What needs to be done >>
Could you give back every entry below exactly, with the pictures dropped?

======== Exercise materials

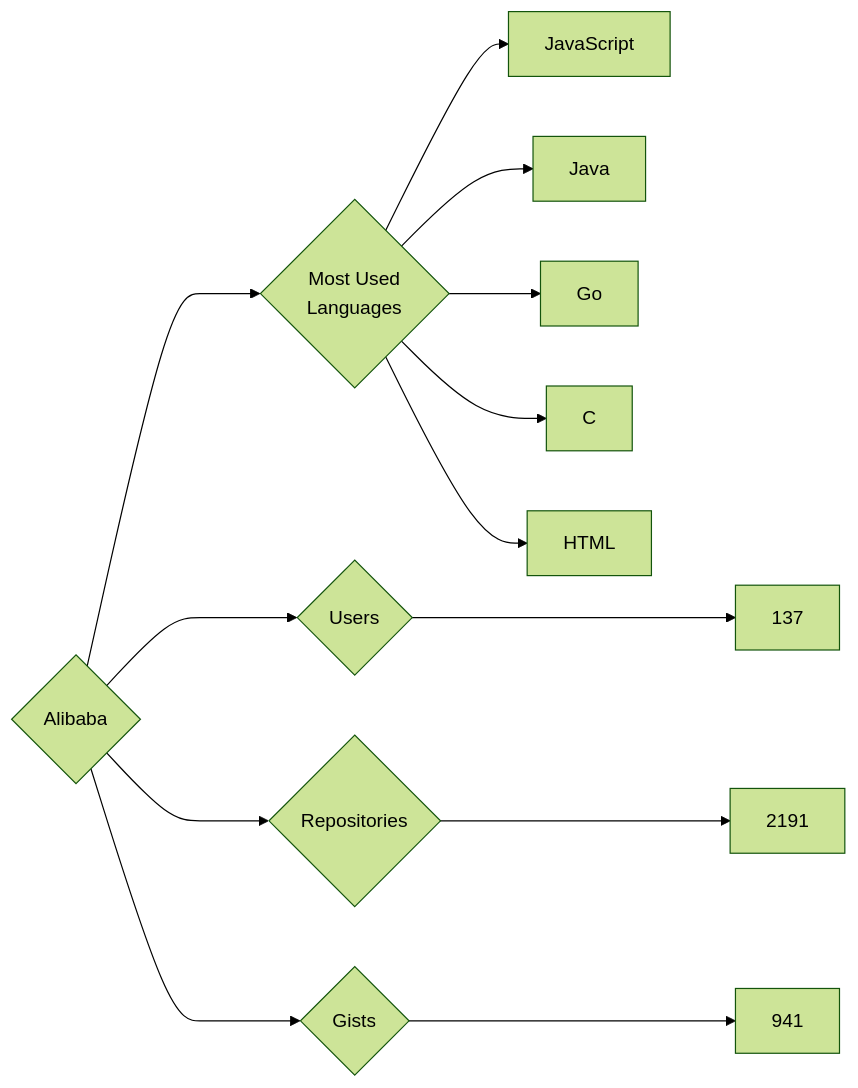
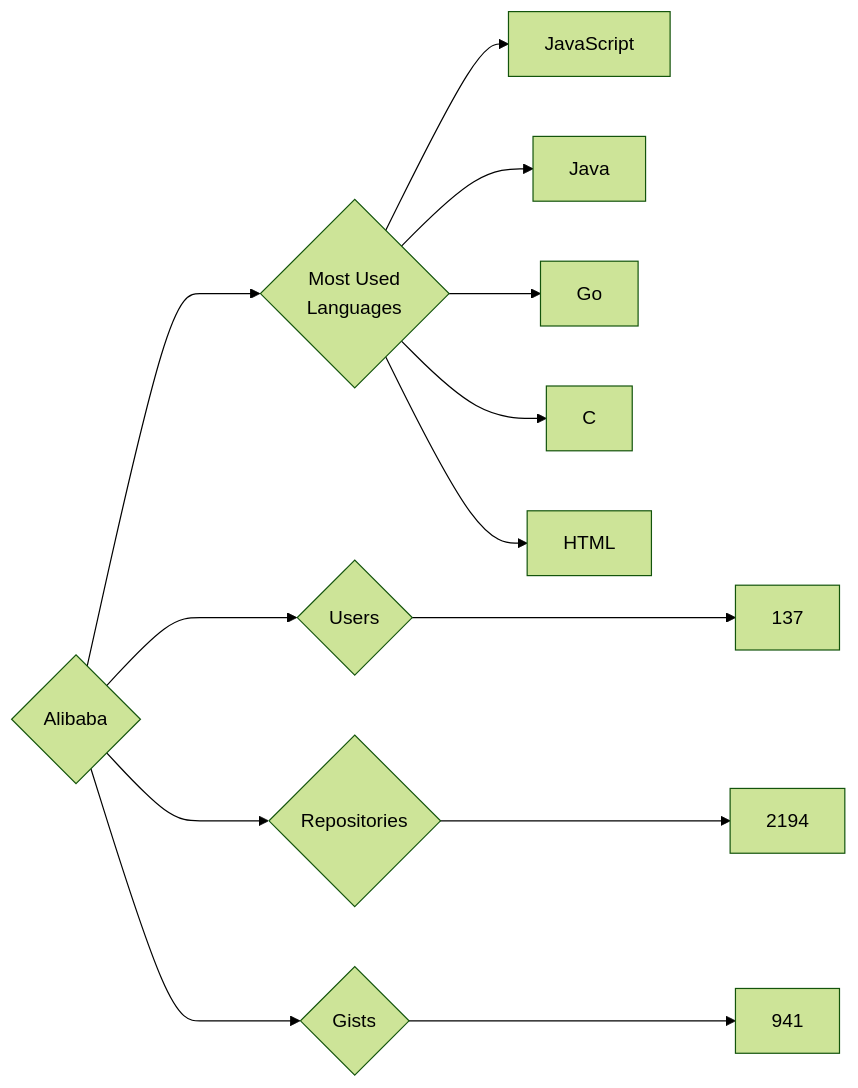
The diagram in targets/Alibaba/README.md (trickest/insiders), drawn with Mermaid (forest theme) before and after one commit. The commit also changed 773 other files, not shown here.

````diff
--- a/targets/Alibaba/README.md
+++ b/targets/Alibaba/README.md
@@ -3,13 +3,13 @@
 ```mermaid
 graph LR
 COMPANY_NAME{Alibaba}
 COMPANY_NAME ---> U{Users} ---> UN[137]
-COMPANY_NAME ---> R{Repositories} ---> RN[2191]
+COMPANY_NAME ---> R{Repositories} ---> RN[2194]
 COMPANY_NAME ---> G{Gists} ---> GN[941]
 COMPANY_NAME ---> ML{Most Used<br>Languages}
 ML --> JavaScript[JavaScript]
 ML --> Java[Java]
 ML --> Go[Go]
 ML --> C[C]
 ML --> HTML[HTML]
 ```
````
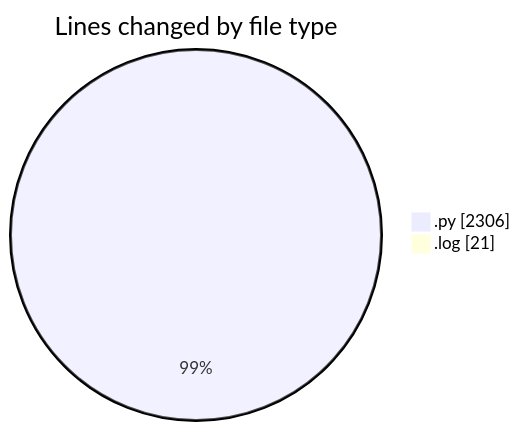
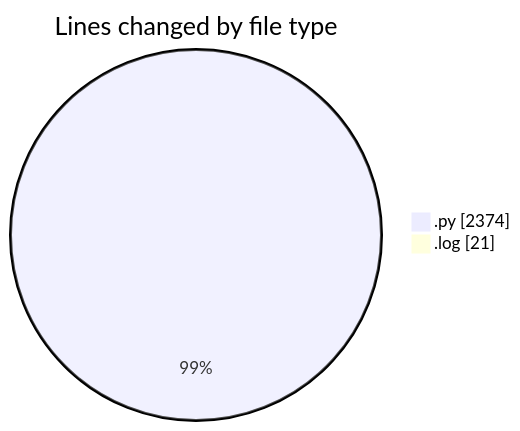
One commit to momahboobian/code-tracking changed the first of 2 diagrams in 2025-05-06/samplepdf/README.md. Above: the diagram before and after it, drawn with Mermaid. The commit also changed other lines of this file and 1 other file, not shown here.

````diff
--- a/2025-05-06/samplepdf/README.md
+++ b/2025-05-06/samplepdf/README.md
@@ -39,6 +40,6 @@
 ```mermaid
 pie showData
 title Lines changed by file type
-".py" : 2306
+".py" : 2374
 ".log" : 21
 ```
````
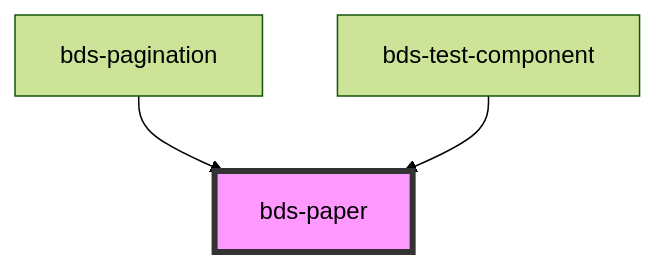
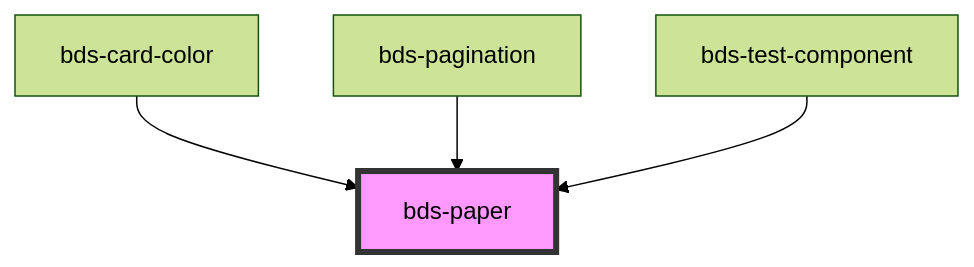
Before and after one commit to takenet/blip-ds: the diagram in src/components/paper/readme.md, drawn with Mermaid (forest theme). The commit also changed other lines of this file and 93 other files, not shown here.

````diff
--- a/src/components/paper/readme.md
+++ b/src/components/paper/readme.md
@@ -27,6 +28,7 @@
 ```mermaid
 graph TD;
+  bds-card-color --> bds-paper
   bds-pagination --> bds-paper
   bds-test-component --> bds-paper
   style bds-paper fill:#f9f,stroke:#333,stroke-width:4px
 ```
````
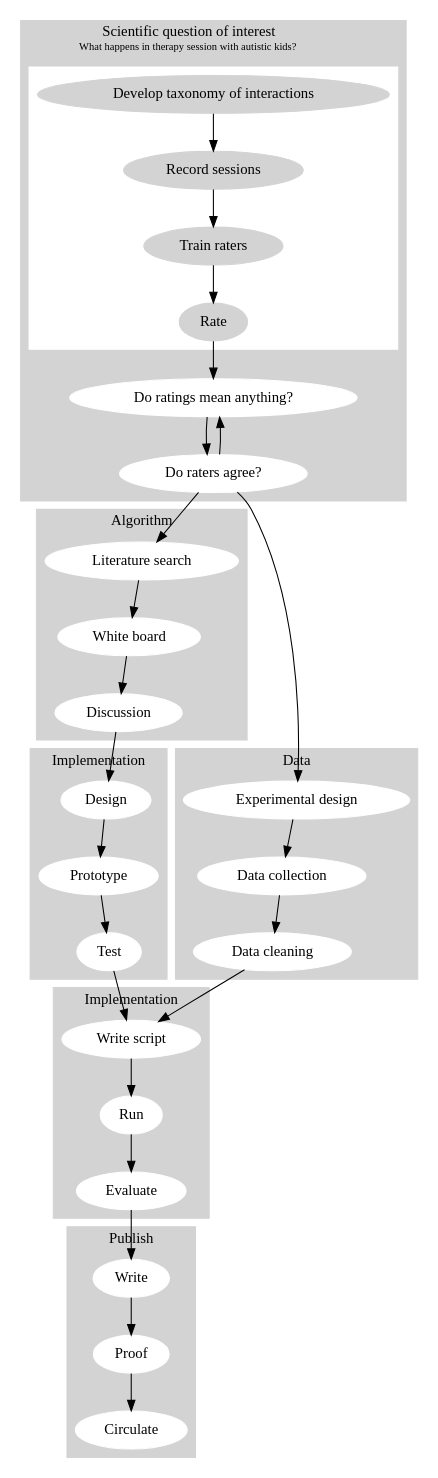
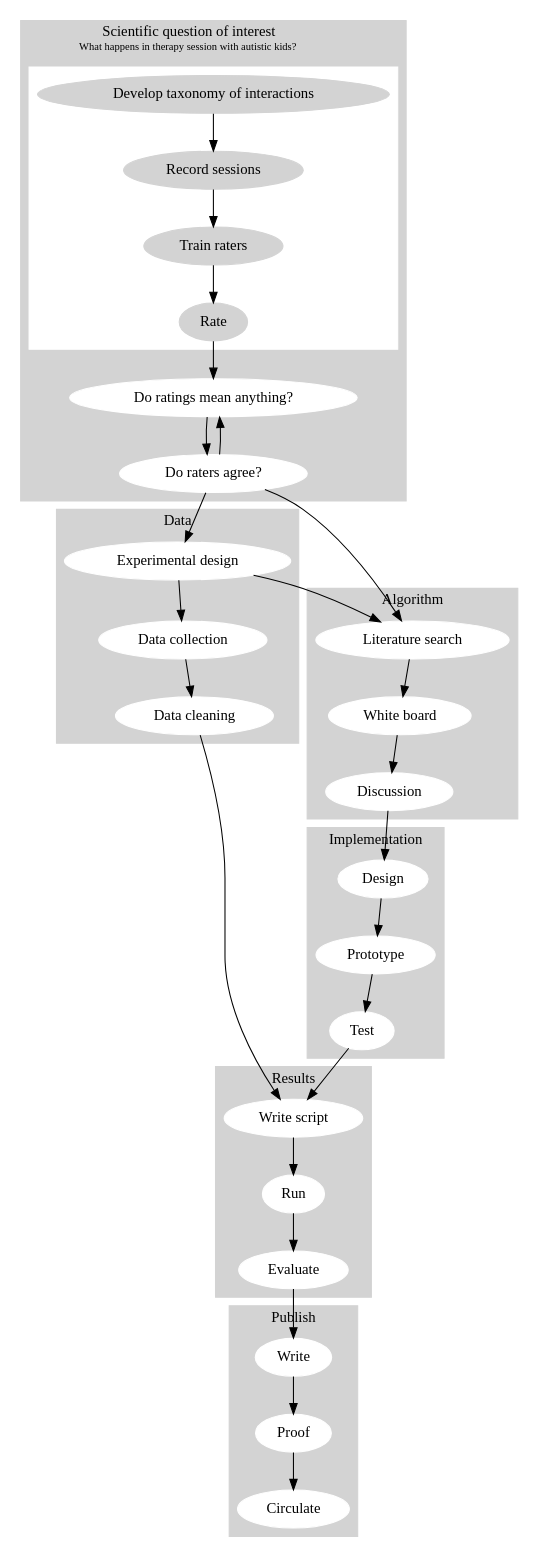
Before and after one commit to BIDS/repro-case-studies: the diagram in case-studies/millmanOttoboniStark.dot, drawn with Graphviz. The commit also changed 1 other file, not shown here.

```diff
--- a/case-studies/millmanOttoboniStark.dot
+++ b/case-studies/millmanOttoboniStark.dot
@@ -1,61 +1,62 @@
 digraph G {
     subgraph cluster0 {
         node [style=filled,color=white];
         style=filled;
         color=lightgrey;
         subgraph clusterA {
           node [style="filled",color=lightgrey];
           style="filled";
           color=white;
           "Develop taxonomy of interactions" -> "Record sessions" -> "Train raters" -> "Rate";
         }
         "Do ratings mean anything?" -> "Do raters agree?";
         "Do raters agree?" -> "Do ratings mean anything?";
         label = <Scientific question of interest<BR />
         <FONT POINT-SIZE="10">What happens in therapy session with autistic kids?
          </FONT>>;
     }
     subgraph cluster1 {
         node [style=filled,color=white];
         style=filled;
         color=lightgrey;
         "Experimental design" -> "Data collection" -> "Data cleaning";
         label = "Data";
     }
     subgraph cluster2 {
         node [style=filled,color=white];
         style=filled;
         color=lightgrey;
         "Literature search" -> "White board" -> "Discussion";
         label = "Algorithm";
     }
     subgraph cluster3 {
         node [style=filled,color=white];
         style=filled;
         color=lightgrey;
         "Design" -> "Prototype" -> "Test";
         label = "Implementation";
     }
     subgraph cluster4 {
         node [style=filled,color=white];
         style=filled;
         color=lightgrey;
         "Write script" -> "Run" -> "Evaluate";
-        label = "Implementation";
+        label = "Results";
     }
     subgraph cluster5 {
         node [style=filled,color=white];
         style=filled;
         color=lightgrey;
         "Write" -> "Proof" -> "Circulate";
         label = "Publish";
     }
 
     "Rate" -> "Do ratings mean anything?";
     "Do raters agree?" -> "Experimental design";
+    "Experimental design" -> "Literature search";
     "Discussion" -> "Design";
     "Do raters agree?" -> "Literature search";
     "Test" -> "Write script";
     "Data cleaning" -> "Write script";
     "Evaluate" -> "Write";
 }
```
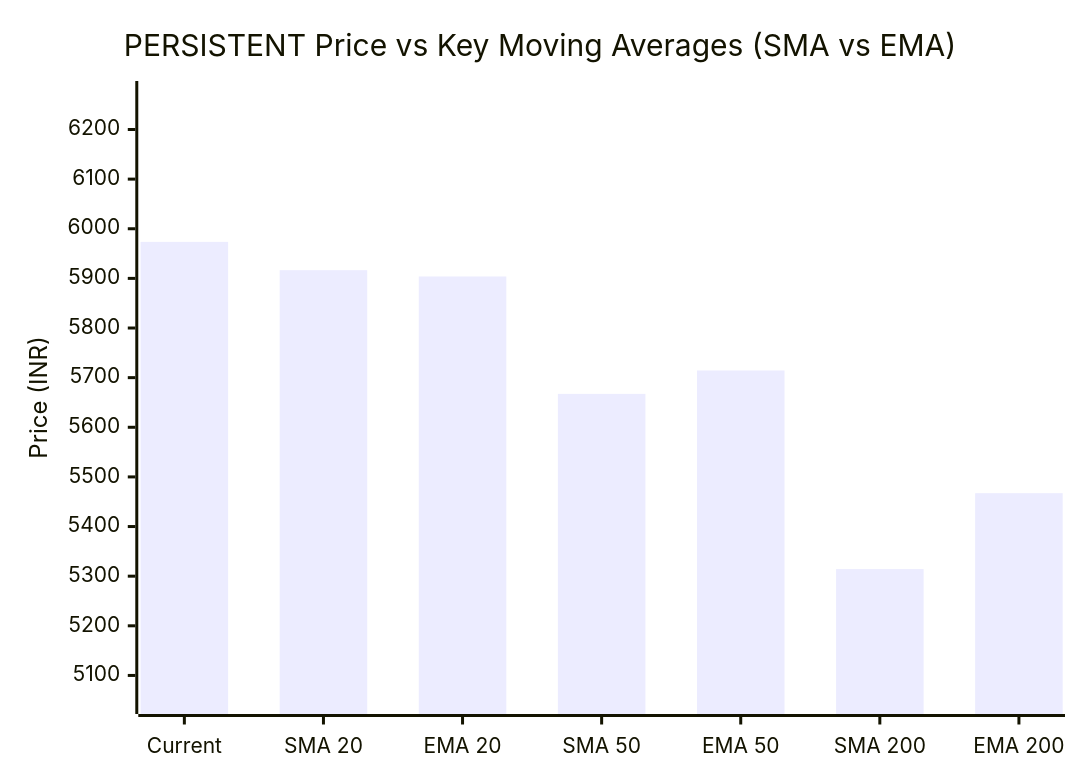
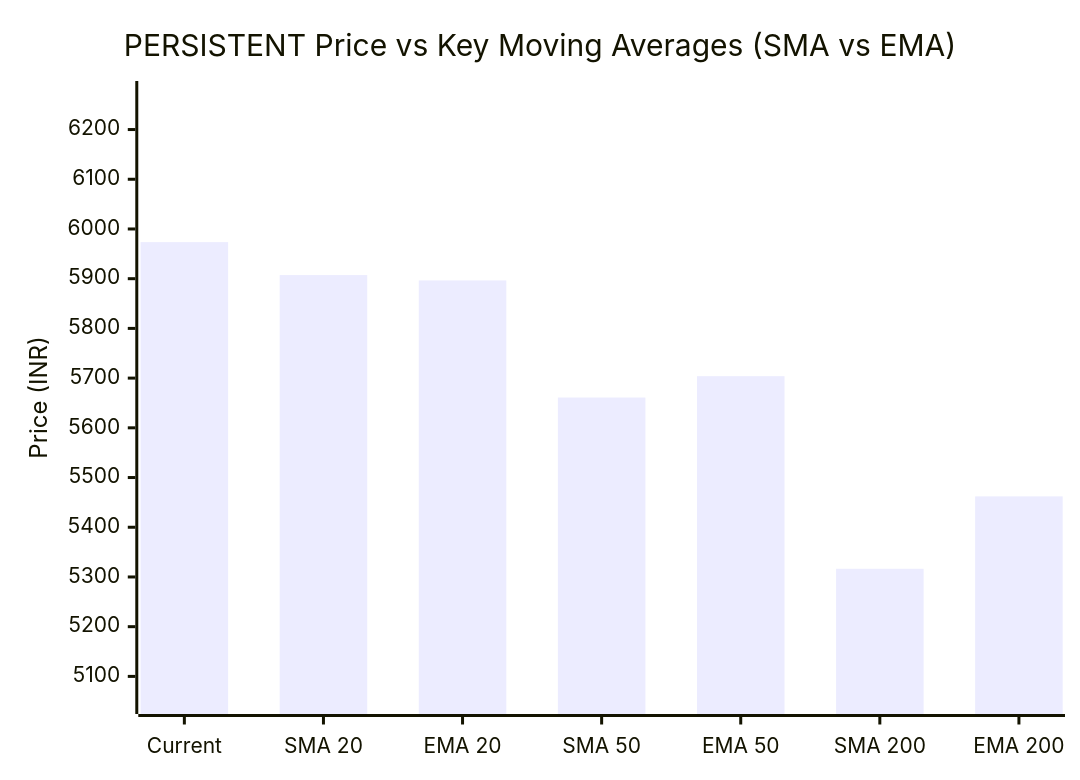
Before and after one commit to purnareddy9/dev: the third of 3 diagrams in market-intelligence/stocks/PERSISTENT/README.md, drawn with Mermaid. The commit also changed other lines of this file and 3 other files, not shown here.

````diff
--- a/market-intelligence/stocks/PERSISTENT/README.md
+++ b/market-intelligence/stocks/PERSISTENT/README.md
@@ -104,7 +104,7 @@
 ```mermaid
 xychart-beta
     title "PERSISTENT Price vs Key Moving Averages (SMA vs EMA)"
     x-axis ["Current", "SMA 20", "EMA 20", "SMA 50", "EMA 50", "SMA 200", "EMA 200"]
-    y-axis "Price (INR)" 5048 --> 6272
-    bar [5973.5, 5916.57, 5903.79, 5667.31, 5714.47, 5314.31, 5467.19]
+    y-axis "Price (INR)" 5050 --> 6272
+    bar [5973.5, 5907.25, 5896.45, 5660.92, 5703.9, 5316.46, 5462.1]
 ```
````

================

Answer for the task >>
The diagram in targets/Alibaba/README.md (trickest/insiders), drawn with Mermaid (forest theme) before and after one commit. The commit also changed 773 other files, not shown here.

````diff
--- a/targets/Alibaba/README.md
+++ b/targets/Alibaba/README.md
@@ -3,13 +3,13 @@
 ```mermaid
 graph LR
 COMPANY_NAME{Alibaba}
 COMPANY_NAME ---> U{Users} ---> UN[137]
-COMPANY_NAME ---> R{Repositories} ---> RN[2191]
+COMPANY_NAME ---> R{Repositories} ---> RN[2194]
 COMPANY_NAME ---> G{Gists} ---> GN[941]
 COMPANY_NAME ---> ML{Most Used<br>Languages}
 ML --> JavaScript[JavaScript]
 ML --> Java[Java]
 ML --> Go[Go]
 ML --> C[C]
 ML --> HTML[HTML]
 ```
````
One commit to momahboobian/code-tracking changed the first of 2 diagrams in 2025-05-06/samplepdf/README.md. Above: the diagram before and after it, drawn with Mermaid. The commit also changed other lines of this file and 1 other file, not shown here.

````diff
--- a/2025-05-06/samplepdf/README.md
+++ b/2025-05-06/samplepdf/README.md
@@ -39,6 +40,6 @@
 ```mermaid
 pie showData
 title Lines changed by file type
-".py" : 2306
+".py" : 2374
 ".log" : 21
 ```
````
Before and after one commit to takenet/blip-ds: the diagram in src/components/paper/readme.md, drawn with Mermaid (forest theme). The commit also changed other lines of this file and 93 other files, not shown here.

````diff
--- a/src/components/paper/readme.md
+++ b/src/components/paper/readme.md
@@ -27,6 +28,7 @@
 ```mermaid
 graph TD;
+  bds-card-color --> bds-paper
   bds-pagination --> bds-paper
   bds-test-component --> bds-paper
   style bds-paper fill:#f9f,stroke:#333,stroke-width:4px
 ```
````
Before and after one commit to BIDS/repro-case-studies: the diagram in case-studies/millmanOttoboniStark.dot, drawn with Graphviz. The commit also changed 1 other file, not shown here.

```diff
--- a/case-studies/millmanOttoboniStark.dot
+++ b/case-studies/millmanOttoboniStark.dot
@@ -1,61 +1,62 @@
 digraph G {
     subgraph cluster0 {
         node [style=filled,color=white];
         style=filled;
         color=lightgrey;
         subgraph clusterA {
           node [style="filled",color=lightgrey];
           style="filled";
           color=white;
           "Develop taxonomy of interactions" -> "Record sessions" -> "Train raters" -> "Rate";
         }
         "Do ratings mean anything?" -> "Do raters agree?";
         "Do raters agree?" -> "Do ratings mean anything?";
         label = <Scientific question of interest<BR />
         <FONT POINT-SIZE="10">What happens in therapy session with autistic kids?
          </FONT>>;
     }
     subgraph cluster1 {
         node [style=filled,color=white];
         style=filled;
         color=lightgrey;
         "Experimental design" -> "Data collection" -> "Data cleaning";
         label = "Data";
     }
     subgraph cluster2 {
         node [style=filled,color=white];
         style=filled;
         color=lightgrey;
         "Literature search" -> "White board" -> "Discussion";
         label = "Algorithm";
     }
     subgraph cluster3 {
         node [style=filled,color=white];
         style=filled;
         color=lightgrey;
         "Design" -> "Prototype" -> "Test";
         label = "Implementation";
     }
     subgraph cluster4 {
         node [style=filled,color=white];
         style=filled;
         color=lightgrey;
         "Write script" -> "Run" -> "Evaluate";
-        label = "Implementation";
+        label = "Results";
     }
     subgraph cluster5 {
         node [style=filled,color=white];
         style=filled;
         color=lightgrey;
         "Write" -> "Proof" -> "Circulate";
         label = "Publish";
     }
 
     "Rate" -> "Do ratings mean anything?";
     "Do raters agree?" -> "Experimental design";
+    "Experimental design" -> "Literature search";
     "Discussion" -> "Design";
     "Do raters agree?" -> "Literature search";
     "Test" -> "Write script";
     "Data cleaning" -> "Write script";
     "Evaluate" -> "Write";
 }
```
Before and after one commit to purnareddy9/dev: the third of 3 diagrams in market-intelligence/stocks/PERSISTENT/README.md, drawn with Mermaid. The commit also changed other lines of this file and 3 other files, not shown here.

````diff
--- a/market-intelligence/stocks/PERSISTENT/README.md
+++ b/market-intelligence/stocks/PERSISTENT/README.md
@@ -104,7 +104,7 @@
 ```mermaid
 xychart-beta
     title "PERSISTENT Price vs Key Moving Averages (SMA vs EMA)"
     x-axis ["Current", "SMA 20", "EMA 20", "SMA 50", "EMA 50", "SMA 200", "EMA 200"]
-    y-axis "Price (INR)" 5048 --> 6272
-    bar [5973.5, 5916.57, 5903.79, 5667.31, 5714.47, 5314.31, 5467.19]
+    y-axis "Price (INR)" 5050 --> 6272
+    bar [5973.5, 5907.25, 5896.45, 5660.92, 5703.9, 5316.46, 5462.1]
 ```
````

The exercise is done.